# WHAT THE EXERCISE ASKS:
Find each line below containing the word "align" and copy it.

[Structured diff data]

*** Block opens ***

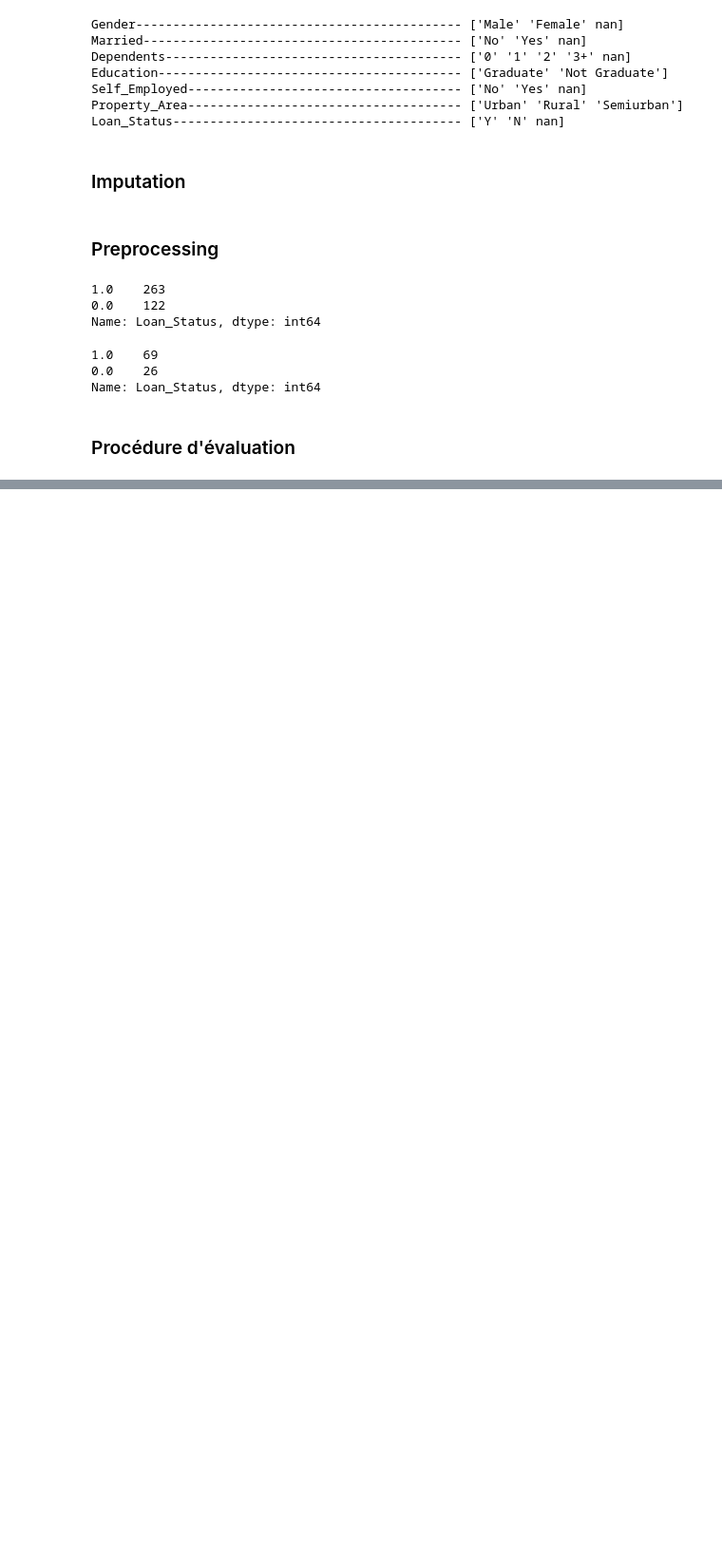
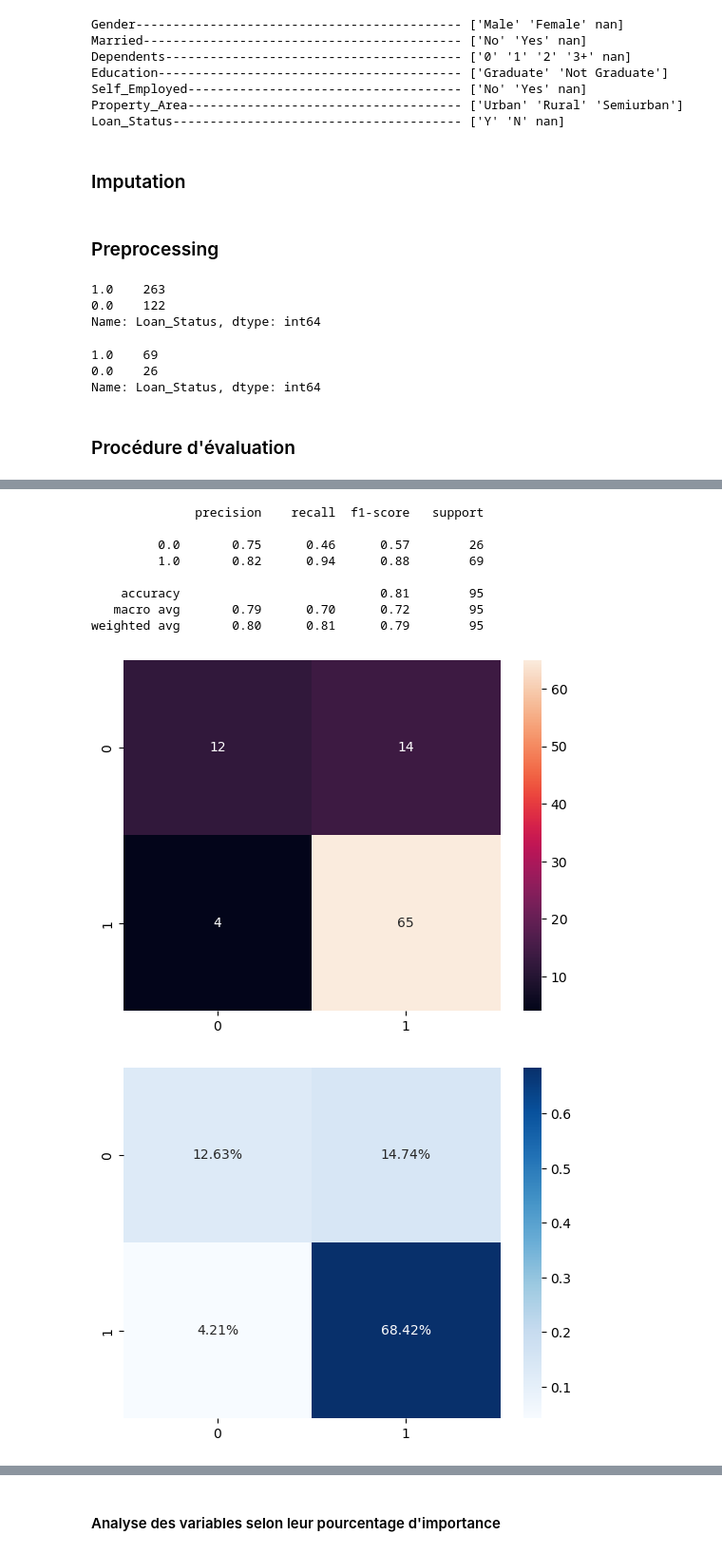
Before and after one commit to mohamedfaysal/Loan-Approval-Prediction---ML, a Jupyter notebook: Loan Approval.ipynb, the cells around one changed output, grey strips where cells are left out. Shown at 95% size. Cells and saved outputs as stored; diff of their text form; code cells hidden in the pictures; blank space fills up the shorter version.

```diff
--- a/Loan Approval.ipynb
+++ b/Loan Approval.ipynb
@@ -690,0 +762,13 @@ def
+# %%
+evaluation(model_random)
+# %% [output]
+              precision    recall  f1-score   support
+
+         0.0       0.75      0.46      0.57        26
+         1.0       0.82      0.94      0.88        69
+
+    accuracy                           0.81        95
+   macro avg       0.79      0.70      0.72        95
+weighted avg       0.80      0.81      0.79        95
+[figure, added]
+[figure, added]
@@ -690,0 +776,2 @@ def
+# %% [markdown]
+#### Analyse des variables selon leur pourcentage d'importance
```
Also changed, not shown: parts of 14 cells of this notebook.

*** Block closes ***
*** Block opens ***

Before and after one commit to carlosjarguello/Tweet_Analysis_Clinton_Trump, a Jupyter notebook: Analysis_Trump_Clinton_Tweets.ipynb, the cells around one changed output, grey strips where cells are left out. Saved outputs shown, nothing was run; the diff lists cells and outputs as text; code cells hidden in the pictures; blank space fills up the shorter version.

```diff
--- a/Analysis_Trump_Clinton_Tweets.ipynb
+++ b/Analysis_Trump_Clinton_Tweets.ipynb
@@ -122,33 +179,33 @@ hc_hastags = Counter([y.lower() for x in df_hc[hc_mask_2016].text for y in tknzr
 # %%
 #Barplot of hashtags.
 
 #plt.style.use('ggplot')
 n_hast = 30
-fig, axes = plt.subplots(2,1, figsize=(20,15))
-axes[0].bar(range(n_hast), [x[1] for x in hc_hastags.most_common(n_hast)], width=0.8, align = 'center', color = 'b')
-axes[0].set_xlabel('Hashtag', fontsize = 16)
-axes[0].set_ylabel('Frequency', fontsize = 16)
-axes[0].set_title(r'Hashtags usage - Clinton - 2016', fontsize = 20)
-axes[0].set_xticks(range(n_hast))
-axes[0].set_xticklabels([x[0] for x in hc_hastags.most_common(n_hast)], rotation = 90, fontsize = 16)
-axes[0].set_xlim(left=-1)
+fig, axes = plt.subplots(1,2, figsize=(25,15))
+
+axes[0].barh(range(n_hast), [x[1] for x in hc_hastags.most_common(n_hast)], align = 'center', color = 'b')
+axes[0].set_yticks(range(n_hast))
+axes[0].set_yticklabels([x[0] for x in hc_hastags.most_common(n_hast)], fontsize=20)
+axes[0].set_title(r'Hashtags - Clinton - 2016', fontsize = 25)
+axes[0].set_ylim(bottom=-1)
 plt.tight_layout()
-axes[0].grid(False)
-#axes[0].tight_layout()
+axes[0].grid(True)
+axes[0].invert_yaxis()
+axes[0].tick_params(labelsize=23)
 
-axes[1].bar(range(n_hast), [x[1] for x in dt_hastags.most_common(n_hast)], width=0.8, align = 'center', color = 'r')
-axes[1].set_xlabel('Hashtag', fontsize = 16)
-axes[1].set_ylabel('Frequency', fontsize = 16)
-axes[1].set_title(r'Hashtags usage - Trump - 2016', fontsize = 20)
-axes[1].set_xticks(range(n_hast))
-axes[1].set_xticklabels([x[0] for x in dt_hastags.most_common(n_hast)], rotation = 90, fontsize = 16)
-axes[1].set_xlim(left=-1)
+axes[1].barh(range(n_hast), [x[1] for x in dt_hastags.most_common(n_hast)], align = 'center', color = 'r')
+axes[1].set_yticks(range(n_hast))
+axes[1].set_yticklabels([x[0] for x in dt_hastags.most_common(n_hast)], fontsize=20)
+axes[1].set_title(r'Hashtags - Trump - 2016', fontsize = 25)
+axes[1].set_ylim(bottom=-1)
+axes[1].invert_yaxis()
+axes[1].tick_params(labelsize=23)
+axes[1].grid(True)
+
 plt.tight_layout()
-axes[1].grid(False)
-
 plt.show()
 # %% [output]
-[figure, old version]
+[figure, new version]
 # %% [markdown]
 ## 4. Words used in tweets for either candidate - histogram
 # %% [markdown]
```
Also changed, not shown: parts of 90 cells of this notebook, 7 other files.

*** Block closes ***
*** Block opens ***

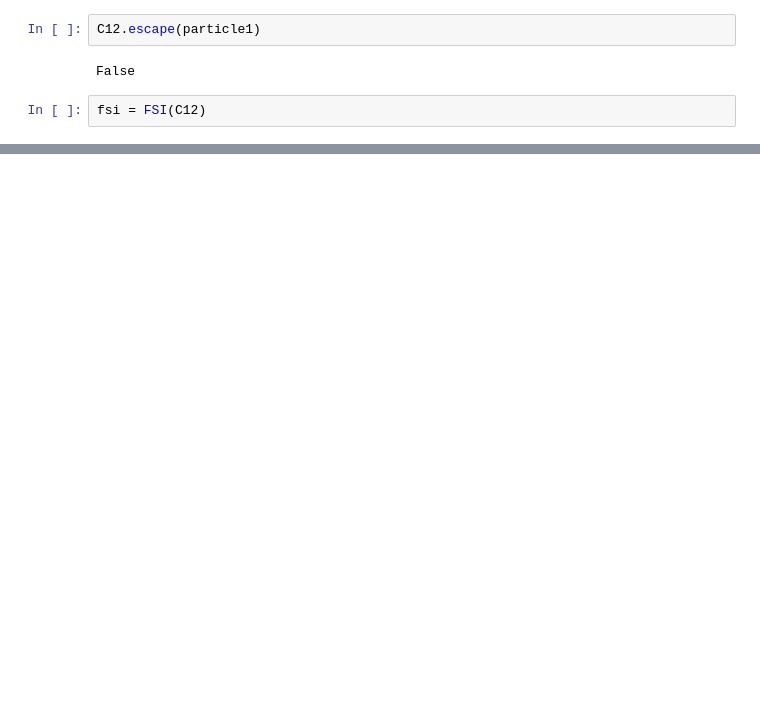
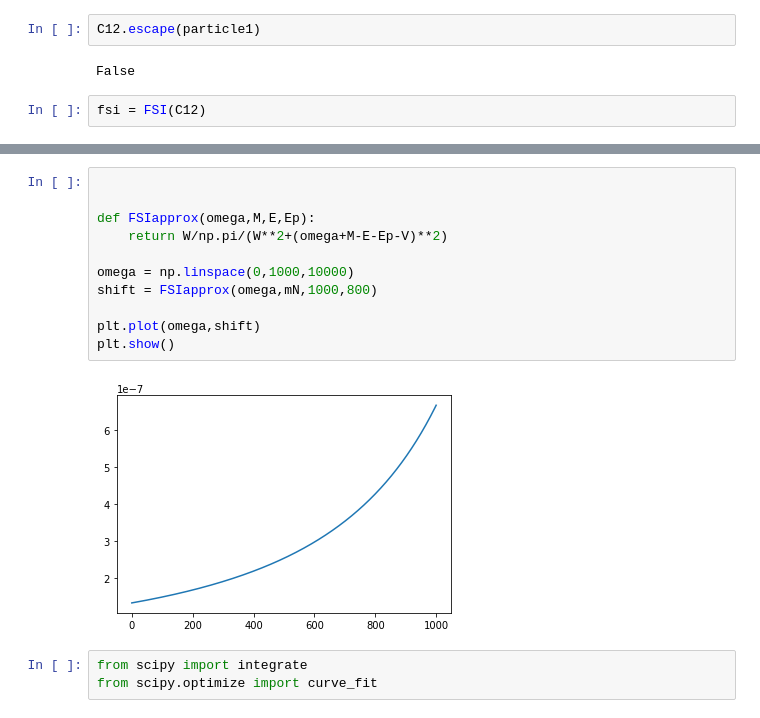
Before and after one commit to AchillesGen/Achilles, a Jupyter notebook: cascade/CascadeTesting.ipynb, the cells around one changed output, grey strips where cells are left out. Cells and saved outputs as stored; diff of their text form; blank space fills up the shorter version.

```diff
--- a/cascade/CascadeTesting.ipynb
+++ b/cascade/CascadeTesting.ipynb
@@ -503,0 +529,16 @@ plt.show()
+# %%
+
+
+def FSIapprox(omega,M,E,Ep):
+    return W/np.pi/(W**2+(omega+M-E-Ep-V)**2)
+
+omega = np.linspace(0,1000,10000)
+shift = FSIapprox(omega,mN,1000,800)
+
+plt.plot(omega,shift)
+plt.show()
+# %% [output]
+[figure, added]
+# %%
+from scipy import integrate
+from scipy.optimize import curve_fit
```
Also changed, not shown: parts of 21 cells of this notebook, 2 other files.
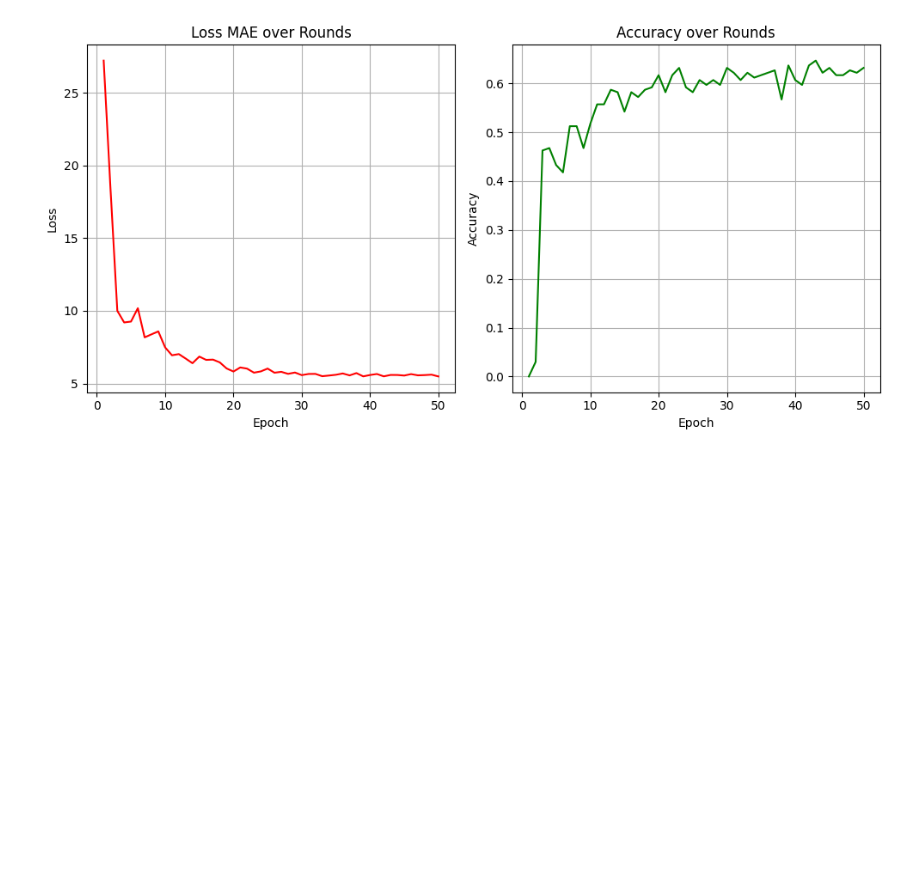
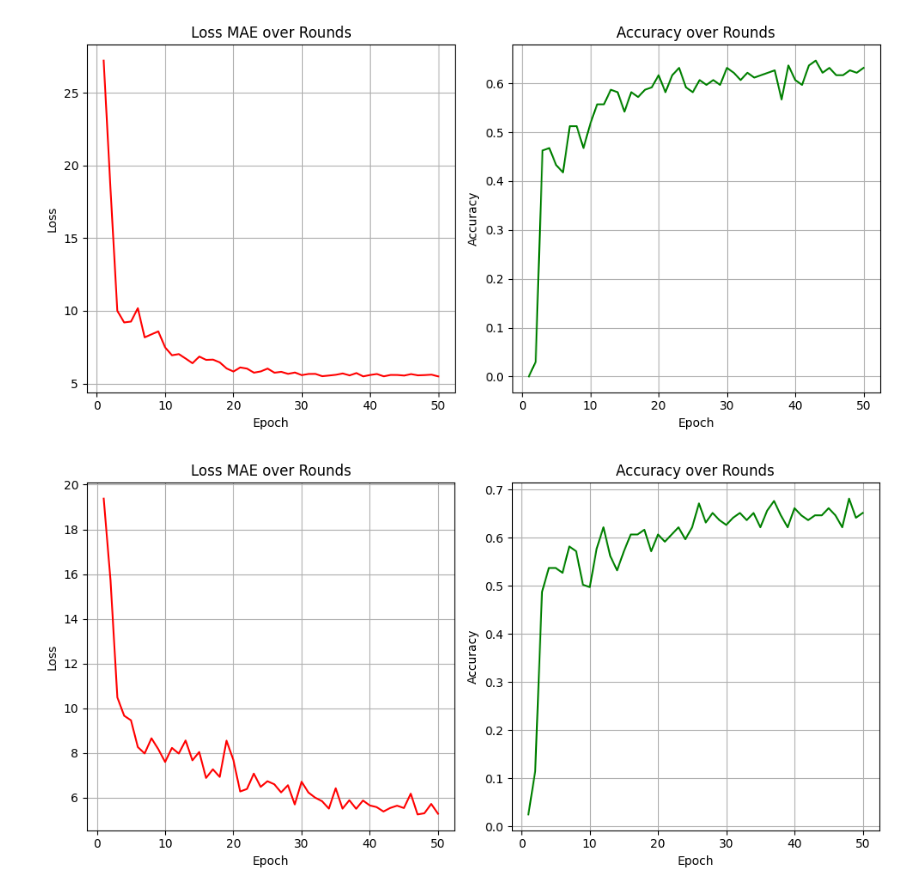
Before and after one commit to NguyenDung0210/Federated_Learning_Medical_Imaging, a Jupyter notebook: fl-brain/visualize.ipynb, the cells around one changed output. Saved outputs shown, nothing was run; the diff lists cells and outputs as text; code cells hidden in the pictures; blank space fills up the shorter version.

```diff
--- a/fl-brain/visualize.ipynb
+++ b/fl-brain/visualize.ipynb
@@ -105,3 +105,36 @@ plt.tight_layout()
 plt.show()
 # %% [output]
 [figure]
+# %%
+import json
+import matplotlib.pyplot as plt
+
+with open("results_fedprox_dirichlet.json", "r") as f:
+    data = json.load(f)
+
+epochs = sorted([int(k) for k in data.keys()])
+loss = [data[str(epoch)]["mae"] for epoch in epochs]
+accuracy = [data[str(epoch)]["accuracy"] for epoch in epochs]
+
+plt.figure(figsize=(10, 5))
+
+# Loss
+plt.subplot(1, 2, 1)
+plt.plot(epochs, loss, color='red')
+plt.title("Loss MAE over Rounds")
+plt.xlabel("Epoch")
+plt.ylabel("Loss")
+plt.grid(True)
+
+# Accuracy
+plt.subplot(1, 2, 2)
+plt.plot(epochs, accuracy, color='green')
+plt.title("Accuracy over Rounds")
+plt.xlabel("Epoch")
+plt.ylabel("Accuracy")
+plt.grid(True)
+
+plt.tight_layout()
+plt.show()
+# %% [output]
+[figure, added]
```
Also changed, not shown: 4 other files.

*** Block closes ***

# REPLY:
-axes[0].bar(range(n_hast), [x[1] for x in hc_hastags.most_common(n_hast)], width=0.8, align = 'center', color = 'b')
+axes[0].barh(range(n_hast), [x[1] for x in hc_hastags.most_common(n_hast)], align = 'center', color = 'b')
-axes[1].bar(range(n_hast), [x[1] for x in dt_hastags.most_common(n_hast)], width=0.8, align = 'center', color = 'r')
+axes[1].barh(range(n_hast), [x[1] for x in dt_hastags.most_common(n_hast)], align = 'center', color = 'r')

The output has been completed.